Near the end of the healthy eater lexicon are vegans: the standard bearers, source of inspiration, purists with a cause. Vegans consume no meat, fish, eggs or dairy products, and will not use or consume any animal by-products.
I’m in awe; there’s no way I would last more than eight seconds as a vegan. Think about all the delicious food I would have to give up. Darn, there goes my favorite chocolate pudding – has cream and eggs – big no, no no; there goes juicy hamburgers – ground beef – ughhh ! And “86” delicious salty butter for popcorn.
Despite my dim view on the subject, more people are opting to eat healthy, adopting the vegetarian lifestyle as a counter-culture to hamburgers and french-fries.
Films such as “Fast Food Nation” and the Morgan Spurlock documentary “Super Size Me,” have captured the collective imagination. The nation has been battling the influx of “junk food” found in school cafeterias and fast-food outlets. America is responding: the city of New York has banned the use of artery-clogging trans fat in restaurants, with cities such as Los Angeles planning to follow. Emphasis on nutritional content, plus access to healthy food choices and brands, have made it easier for us to be proactive in our food choices.

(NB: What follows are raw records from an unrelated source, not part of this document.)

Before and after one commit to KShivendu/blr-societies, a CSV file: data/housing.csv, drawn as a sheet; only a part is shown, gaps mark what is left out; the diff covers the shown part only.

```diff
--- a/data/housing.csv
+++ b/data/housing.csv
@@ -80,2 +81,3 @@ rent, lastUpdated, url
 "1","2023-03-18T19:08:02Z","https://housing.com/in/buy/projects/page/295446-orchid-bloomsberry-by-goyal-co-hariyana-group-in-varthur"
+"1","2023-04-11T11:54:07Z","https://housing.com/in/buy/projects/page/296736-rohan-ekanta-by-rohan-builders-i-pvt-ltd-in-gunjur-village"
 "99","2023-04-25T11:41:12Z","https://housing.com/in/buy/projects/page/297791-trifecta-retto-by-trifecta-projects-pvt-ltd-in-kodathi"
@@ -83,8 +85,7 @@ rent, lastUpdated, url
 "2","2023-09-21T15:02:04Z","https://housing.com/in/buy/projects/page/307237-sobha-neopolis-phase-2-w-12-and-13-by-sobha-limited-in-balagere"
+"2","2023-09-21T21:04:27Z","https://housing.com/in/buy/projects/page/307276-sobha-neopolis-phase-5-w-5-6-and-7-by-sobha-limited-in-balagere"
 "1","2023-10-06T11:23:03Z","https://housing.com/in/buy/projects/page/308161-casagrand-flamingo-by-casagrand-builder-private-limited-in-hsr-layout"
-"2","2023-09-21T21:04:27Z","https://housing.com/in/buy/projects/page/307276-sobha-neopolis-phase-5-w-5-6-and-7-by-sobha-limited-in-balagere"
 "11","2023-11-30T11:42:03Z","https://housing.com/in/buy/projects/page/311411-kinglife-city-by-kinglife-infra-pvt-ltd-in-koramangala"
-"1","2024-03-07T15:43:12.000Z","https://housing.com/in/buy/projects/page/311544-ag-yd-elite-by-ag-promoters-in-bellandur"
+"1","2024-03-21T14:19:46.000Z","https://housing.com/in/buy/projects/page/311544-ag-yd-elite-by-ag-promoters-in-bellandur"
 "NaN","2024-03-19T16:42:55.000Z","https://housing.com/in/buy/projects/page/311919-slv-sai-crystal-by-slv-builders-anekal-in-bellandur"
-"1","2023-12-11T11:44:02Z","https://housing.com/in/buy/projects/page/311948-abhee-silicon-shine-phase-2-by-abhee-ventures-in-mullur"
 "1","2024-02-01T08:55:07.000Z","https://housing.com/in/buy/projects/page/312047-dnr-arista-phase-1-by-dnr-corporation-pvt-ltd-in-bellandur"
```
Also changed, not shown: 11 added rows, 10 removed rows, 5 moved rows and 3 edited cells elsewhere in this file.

Changing eating habits to a vegetarian lifestyle is not as difficult as people think. It’s ok to make the change with little baby steps. Gradually add more vegetables and fruit to your diet, while reducing your intake of red meats such as beef. Don’t lose heart if your resolve crumbles at the sight of a sizzling, juicy rib-eye steak; no one is perfect!
What truly matters is being aware of what you eat and making healthy lifestyle choices. Removing meat, our primary source of protein (vitamin B-12), is easy to replace by combining foods such as rice and beans or soybeans and wheat to make complete proteins. Minerals such as iron, calcium, and zinc, which support growth and strengthen bones, are found in green vegetables like spinach and broccoli. Essential fatty acids, important for brain and nerve development, are easily found in nuts, seeds, and fish oils. It also doesn’t hurt to take multivitamin supplements to compensate for any nutrient the body might be lacking.
Over time, as your body removes the toxins, preservatives, and other chemicals stored in the body from years of eating junk food, you will see and feel the benefits. People who follow a vegetarian lifestyle are less at risk for developing chronic illnesses such as heart disease, hypertension and diabetes. Add some exercise to your routine, and you’ll be good to go for at least another seventy years. If you really think about it, the cleaner the fuel in your car, the better it runs. Why not do the same for your body?